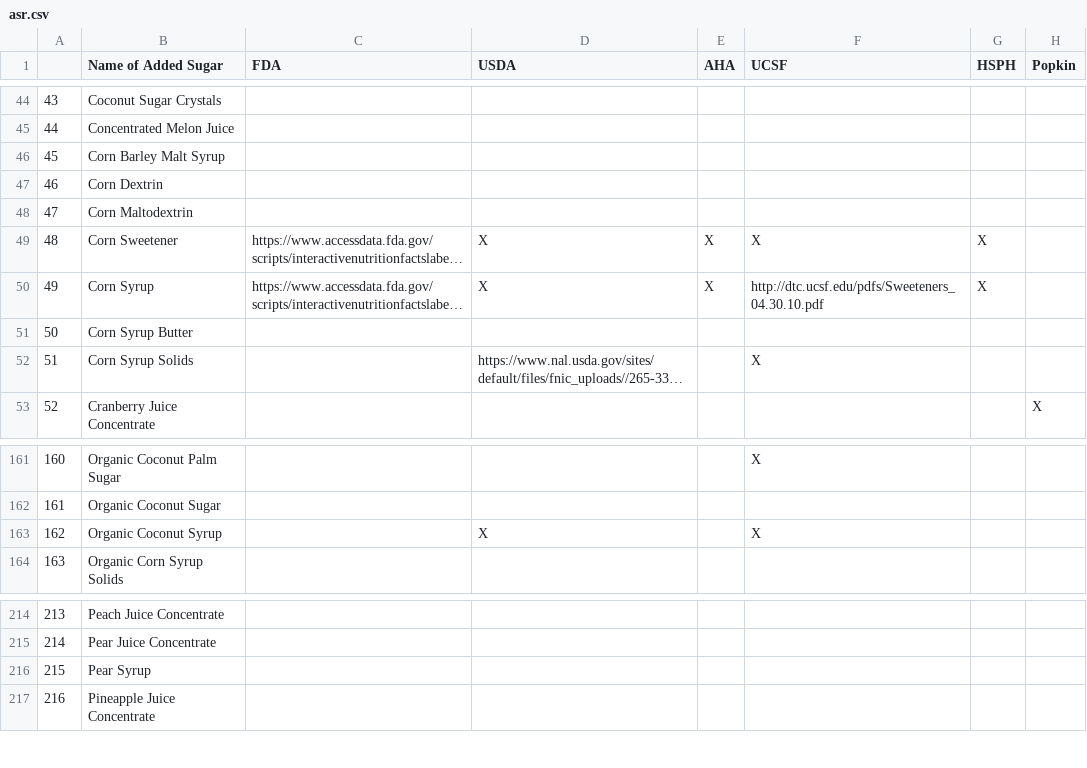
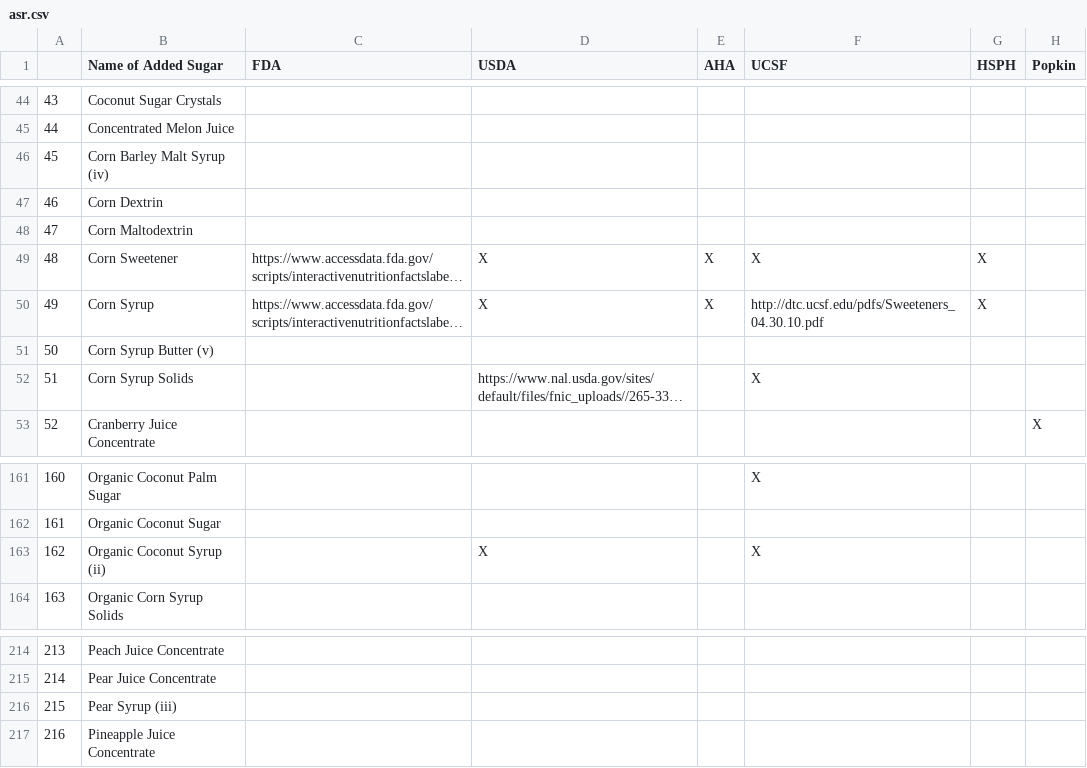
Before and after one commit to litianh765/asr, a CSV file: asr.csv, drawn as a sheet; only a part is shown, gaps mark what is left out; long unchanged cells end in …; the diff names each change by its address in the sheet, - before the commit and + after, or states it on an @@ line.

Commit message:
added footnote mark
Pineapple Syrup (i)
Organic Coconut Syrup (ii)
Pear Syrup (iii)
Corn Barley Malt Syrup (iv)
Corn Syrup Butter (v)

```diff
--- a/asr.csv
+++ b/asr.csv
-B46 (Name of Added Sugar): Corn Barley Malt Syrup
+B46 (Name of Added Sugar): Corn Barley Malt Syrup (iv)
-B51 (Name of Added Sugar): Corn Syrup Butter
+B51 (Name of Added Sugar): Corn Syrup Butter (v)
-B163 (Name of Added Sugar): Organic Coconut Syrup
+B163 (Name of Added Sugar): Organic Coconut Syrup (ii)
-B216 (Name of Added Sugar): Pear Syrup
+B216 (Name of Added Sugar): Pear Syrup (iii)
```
· · · · · · ·
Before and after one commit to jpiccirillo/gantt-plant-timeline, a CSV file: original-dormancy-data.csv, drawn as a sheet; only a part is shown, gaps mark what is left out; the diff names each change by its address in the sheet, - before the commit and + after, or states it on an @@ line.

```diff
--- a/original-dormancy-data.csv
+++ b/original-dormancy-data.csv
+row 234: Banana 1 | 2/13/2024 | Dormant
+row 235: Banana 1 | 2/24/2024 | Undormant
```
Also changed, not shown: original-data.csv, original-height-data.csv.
· · · · · · ·
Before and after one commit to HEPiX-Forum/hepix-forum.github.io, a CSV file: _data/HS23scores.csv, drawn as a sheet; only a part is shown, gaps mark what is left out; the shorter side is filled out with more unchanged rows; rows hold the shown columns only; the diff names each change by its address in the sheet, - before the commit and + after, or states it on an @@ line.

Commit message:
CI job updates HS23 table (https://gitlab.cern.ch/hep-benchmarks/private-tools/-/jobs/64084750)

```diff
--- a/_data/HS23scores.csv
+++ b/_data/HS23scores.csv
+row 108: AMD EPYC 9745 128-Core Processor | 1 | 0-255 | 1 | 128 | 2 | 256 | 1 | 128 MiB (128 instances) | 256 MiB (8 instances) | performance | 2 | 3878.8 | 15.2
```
· · · · · · ·
— TASK PROMPT —
Copy out, from the listing above, every line that contains the string "Corn".

— RESPONSE TO THE TASK —
Corn Barley Malt Syrup (iv)
Corn Syrup Butter (v)
-B46 (Name of Added Sugar): Corn Barley Malt Syrup
+B46 (Name of Added Sugar): Corn Barley Malt Syrup (iv)
-B51 (Name of Added Sugar): Corn Syrup Butter
+B51 (Name of Added Sugar): Corn Syrup Butter (v)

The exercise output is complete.